#### Dataset entries:
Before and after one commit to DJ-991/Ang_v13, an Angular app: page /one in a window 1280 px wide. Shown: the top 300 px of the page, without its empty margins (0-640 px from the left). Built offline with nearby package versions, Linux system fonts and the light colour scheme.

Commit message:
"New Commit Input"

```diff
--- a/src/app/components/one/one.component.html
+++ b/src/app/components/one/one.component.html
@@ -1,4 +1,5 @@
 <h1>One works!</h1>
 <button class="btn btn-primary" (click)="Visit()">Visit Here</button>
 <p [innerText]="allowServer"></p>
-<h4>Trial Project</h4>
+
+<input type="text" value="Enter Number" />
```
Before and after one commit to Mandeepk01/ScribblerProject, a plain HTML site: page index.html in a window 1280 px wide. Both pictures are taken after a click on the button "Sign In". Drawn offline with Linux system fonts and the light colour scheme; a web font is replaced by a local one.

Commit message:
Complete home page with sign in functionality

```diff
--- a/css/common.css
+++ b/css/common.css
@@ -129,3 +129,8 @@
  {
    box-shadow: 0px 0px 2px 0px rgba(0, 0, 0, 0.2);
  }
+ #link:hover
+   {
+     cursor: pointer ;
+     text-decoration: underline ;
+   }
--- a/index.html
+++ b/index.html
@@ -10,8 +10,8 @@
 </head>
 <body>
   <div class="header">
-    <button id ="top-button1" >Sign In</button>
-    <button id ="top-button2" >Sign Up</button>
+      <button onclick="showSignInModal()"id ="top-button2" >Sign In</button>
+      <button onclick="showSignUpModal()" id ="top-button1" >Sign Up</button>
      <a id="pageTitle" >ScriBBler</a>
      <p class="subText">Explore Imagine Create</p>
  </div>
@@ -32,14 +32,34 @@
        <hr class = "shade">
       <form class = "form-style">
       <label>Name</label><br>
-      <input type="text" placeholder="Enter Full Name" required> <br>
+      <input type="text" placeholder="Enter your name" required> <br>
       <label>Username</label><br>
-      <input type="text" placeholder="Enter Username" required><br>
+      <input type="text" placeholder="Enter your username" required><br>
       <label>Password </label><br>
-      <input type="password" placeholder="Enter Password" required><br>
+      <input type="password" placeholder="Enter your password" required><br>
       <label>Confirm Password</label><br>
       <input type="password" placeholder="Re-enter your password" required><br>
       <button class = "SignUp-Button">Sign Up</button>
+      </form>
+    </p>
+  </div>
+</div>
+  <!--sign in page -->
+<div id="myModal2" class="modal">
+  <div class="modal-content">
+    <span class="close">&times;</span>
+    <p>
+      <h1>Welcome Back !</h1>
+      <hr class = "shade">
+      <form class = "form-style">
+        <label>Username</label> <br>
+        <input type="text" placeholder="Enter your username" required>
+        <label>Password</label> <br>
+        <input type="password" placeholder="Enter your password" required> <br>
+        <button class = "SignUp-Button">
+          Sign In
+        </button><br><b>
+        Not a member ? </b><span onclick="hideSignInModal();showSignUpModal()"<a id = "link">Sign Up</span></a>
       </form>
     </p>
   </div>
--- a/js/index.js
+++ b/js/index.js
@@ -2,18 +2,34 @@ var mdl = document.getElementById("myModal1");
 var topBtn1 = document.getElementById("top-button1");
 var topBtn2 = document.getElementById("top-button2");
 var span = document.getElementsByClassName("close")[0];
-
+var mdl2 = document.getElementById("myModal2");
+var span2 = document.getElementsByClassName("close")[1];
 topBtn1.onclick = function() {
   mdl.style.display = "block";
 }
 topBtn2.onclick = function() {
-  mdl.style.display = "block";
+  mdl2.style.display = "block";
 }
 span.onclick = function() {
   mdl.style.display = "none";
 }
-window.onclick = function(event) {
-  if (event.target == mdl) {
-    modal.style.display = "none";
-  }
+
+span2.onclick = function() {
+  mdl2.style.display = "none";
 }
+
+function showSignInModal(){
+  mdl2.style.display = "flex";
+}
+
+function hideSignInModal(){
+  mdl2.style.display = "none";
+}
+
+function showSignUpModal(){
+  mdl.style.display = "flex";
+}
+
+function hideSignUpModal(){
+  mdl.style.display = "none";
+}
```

#### Task prompt:
Return all lines above that mention the word "hideSignInModal".

#### Answer to this problem:
+        Not a member ? </b><span onclick="hideSignInModal();showSignUpModal()"<a id = "link">Sign Up</span></a>
+function hideSignInModal(){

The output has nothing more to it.